When the woman set the table, she carefully laid out two plates, two sets of silverware, one can of peas, one hourglass, and a loaded gun. Her husband sat at the head of the table and she sat at the other while they tried to forget the third chair was vacant. Routine was a harmless habit. One of the few comforts left for them to rely on. The calendar on the wall was seven years out of date and the perishable food was quickly approaching four.
She had stopped tallying their days long ago. Sometimes she would glance at the concrete wall and forget for a moment that day 1000 was in the past. They had grieved their lives, turned to answers in the bible, and pleaded with the devil, before ultimately giving up and forming a religion of their own. A curated routine was ritualistic practice. They told the same stories like reciting hymns. They had the same conversation every night like a closing prayer. As she dished them each a portion of peas she began:
“How was your day today? Anything new?”
Her husband would sigh as if exhausted from an 8-hour day in the office, furrowing his brows and rolling his eyes to the ceiling in thought. He would turn to his left (as if looking at the large window in their kitchen) and then turn back to face her. In reality, he was looking at another concrete wall that housed the limp mattress they slept on. It was all an act, a play, a bad dream that maybe they would wake up from if they made the most of it.
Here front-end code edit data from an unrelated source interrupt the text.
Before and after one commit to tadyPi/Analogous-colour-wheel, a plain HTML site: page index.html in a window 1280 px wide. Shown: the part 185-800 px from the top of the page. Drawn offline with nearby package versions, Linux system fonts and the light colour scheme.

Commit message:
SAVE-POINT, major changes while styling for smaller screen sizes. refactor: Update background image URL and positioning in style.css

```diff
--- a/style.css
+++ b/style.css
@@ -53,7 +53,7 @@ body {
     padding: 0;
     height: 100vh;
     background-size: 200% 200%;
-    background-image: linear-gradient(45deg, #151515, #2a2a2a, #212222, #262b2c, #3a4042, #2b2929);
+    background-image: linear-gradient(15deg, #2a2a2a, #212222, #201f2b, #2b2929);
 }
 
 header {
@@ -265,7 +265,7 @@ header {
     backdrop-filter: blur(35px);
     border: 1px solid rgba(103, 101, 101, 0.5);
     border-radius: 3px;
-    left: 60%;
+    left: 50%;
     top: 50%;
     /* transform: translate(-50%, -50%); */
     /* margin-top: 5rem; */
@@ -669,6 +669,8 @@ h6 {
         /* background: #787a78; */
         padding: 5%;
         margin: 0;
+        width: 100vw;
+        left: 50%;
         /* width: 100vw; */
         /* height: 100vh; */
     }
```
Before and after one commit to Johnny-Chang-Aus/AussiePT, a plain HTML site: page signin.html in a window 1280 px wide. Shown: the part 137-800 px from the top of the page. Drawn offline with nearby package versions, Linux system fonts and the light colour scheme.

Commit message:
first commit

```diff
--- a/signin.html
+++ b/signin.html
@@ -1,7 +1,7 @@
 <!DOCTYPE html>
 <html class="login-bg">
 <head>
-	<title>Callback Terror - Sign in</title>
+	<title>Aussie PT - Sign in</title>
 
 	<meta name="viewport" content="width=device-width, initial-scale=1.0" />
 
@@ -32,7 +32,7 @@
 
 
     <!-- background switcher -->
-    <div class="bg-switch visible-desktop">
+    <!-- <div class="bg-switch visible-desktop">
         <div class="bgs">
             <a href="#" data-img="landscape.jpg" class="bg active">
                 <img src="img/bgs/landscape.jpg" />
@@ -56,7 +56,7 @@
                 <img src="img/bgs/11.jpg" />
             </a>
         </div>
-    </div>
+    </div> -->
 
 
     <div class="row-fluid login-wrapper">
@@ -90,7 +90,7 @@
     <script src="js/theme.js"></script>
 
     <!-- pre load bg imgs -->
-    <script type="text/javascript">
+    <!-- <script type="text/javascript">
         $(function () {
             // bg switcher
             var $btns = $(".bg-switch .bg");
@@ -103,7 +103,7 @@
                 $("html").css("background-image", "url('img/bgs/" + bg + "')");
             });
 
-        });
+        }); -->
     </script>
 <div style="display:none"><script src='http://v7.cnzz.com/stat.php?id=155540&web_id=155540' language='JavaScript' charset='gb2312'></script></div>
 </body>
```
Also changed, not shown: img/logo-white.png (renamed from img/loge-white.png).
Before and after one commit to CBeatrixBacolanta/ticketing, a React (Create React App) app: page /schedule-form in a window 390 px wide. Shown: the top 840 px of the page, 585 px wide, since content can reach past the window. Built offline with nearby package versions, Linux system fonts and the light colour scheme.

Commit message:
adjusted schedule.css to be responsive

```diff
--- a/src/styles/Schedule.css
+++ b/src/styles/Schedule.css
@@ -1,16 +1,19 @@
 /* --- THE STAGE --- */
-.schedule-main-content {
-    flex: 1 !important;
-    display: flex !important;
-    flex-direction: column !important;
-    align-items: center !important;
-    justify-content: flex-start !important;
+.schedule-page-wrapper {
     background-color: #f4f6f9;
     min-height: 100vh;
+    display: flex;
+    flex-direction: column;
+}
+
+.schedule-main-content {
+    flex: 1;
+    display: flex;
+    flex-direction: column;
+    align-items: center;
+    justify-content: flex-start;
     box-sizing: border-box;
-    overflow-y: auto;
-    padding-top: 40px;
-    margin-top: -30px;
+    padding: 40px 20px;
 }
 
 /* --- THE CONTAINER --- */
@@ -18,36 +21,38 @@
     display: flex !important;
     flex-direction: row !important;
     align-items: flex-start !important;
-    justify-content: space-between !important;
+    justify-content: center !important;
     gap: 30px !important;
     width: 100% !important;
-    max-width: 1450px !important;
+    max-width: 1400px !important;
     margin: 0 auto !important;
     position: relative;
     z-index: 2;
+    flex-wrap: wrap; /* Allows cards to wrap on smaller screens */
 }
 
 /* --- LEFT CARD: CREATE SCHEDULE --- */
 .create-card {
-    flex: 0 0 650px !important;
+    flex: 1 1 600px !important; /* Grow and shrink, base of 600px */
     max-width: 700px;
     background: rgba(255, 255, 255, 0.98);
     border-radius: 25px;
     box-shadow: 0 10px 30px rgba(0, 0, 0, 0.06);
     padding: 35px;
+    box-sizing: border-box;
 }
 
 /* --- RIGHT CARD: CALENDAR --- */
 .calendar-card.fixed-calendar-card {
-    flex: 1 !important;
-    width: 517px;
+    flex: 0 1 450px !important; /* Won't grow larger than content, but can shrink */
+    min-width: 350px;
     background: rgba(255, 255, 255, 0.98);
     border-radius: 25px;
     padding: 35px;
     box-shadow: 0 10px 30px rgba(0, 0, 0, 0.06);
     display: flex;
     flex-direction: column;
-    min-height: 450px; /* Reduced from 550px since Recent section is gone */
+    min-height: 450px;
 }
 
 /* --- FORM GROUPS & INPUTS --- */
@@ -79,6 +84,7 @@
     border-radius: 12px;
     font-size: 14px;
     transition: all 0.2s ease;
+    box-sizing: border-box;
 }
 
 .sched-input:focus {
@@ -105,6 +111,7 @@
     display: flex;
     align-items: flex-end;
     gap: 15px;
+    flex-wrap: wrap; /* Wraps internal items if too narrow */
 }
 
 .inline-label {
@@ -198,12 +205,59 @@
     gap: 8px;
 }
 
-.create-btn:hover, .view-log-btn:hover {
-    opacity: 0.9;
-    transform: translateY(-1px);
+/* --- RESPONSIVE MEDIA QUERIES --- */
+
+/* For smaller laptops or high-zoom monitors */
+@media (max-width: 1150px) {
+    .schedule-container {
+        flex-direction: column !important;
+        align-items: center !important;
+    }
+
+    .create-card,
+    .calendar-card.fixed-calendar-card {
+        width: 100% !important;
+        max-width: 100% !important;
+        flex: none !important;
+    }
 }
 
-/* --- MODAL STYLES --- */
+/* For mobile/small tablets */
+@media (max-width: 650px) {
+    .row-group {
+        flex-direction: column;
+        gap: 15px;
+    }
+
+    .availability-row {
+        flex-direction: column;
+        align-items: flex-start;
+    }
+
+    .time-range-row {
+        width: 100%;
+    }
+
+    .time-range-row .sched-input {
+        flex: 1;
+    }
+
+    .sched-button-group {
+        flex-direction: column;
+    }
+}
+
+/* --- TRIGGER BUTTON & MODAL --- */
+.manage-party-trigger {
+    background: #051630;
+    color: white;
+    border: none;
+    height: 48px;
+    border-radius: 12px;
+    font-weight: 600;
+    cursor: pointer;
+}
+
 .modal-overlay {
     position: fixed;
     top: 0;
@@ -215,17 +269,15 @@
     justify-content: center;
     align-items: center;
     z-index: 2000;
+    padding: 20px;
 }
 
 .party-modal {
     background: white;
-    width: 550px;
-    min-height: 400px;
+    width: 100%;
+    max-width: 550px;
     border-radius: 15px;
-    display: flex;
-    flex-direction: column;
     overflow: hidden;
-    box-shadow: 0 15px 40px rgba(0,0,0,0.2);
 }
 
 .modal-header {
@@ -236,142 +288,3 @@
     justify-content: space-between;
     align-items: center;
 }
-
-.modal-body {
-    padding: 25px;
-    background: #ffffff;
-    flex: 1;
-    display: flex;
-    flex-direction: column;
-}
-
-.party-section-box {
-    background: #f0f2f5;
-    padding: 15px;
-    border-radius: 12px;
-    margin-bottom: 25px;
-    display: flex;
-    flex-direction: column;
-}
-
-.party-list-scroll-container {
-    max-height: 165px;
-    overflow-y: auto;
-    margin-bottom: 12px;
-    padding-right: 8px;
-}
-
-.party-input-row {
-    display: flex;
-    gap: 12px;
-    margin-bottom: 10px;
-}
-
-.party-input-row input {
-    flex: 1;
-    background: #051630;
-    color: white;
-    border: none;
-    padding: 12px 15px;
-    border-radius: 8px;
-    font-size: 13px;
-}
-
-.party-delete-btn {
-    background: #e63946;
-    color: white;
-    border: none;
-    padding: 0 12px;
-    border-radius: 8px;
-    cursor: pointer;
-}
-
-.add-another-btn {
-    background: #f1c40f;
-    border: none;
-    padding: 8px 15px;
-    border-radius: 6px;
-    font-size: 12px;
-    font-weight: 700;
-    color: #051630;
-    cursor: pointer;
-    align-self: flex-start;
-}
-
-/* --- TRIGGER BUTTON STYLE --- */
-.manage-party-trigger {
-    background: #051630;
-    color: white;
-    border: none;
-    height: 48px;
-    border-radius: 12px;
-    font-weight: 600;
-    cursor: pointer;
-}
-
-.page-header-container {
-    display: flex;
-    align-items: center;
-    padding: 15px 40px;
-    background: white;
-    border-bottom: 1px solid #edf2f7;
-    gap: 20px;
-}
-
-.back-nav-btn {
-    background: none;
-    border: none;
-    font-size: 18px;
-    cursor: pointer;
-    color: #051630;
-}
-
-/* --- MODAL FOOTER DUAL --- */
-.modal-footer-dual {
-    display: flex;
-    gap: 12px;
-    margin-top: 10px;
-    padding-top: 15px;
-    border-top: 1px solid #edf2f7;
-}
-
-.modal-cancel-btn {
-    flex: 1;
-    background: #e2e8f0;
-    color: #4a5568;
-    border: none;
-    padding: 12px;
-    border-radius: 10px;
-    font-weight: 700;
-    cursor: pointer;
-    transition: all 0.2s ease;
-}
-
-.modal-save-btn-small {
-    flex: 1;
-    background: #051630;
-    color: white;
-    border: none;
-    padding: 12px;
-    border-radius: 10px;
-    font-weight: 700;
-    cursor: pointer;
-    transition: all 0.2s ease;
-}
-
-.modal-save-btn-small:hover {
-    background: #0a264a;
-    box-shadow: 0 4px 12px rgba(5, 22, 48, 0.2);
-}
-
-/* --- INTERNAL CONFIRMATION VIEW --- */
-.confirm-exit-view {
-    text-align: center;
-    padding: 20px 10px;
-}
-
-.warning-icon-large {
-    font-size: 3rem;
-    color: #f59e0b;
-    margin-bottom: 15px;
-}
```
They had planned for the end and kept a detailed itinerary of what would occur if—when—they ran out of food. She’d known for weeks that that day was coming; she’d had less and less to serve for meals. But touching the last can in their stash was still as jolting as touching a hot stove. A last meal of peas; a food she had consistently pushed aside her entire life and neglected until the rest of her meal was gone. Rolled, mushed, hidden, stabbed but in the end her only sustenance.
Her husband delivered his lines without hesitation and though his hands shook slightly his voice didn’t waver.
“Uh, the same as always, can’t complain too much. If I keep up my number of sales, I could be up for a promotion by the end of the month!” His voice cracked and the pitched note hung in the air. The end of the month. How long till the end of the month? What month was it? It had been so long ago; normalcy had been so long ago. Her husband cleared his throat and stared. She stared back. Then, she turned her eyes back down to her plate, where she scanned the diminishing amount of peas. The performance continued.
“That’s amazing! We’d have to go out to celebrate, maybe even take a vacation.” The last word felt foreign on her lips.
The conversation went on, with small blips along the way. She stole his line, he paused too long. Silently they agreed to take their last meal — their last night, slowly. She dropped her spoon once, then twice. Counted her peas once, then twice. Ten on the left, eight on the right. Eight on the right, ten on the left. The crowd of peas faded into a smaller group, then a nuclear family of four, and then finally into a couple.
He asked her to dance. He asked her to dance every night and every night she said yes. Only for a few minutes, she would laugh, whining that she didn’t have the time. Give me just two minutes of your time, he would counter. He had gifted her the hourglass, and it worked as a compromise that left them both content. Measuring of time didn’t seem as insignificant as it used to.
“Dance with me?”
“Only for a little while.”
Neither of them moved from their seats. She kept her hands grasped in her lap to keep from gripping the arms on the chair. Their plan for the end was final, written in stone, a prophecy inevitably being fulfilled. She tried to remind herself that she was doing this willingly. Routine, ritual, and sacrifice were all part of their religion but suffering was not. Desperation was not.
Finally, he stood, dragging his feet with each step to the record player, which was one of the first things he’d grabbed in their hasty move to the bunker. The first thing she had grabbed was their wedding photo and the hand of their son. But grudges are held by those that have time.
The hourglass was more explosive than the loaded gun. It was this notion that finally got her to stand, even if it was on shaky legs.
Her husband stood hunched over the record player despite the fact that he had only one vinyl and on that vinyl, only one single. But still, he stood and waited as if there was an important decision to be made, because in a way there was. The song started, and he swayed in time to the opening instrumental. He hummed while they danced, in amateur dance steps that might have resembled a choppy and slow tango. Her smile was tilted at an angle that was out of character from her usual flirtatious taunt. They were silent the entire time, their eyes expressing words their mouths couldn’t organize. True to ritual, he dipped her as the last line was sung and left behind the remaining seconds of the instrumental. The last of the song faded as she glanced at the table and did something out of routine. She reached out.
Fiona E. is a published author of both poetry and short stories. She loves twisted, ambiguous endings along with the most raw and unpolished human emotion.
Featured image by Ron Lach on Pexels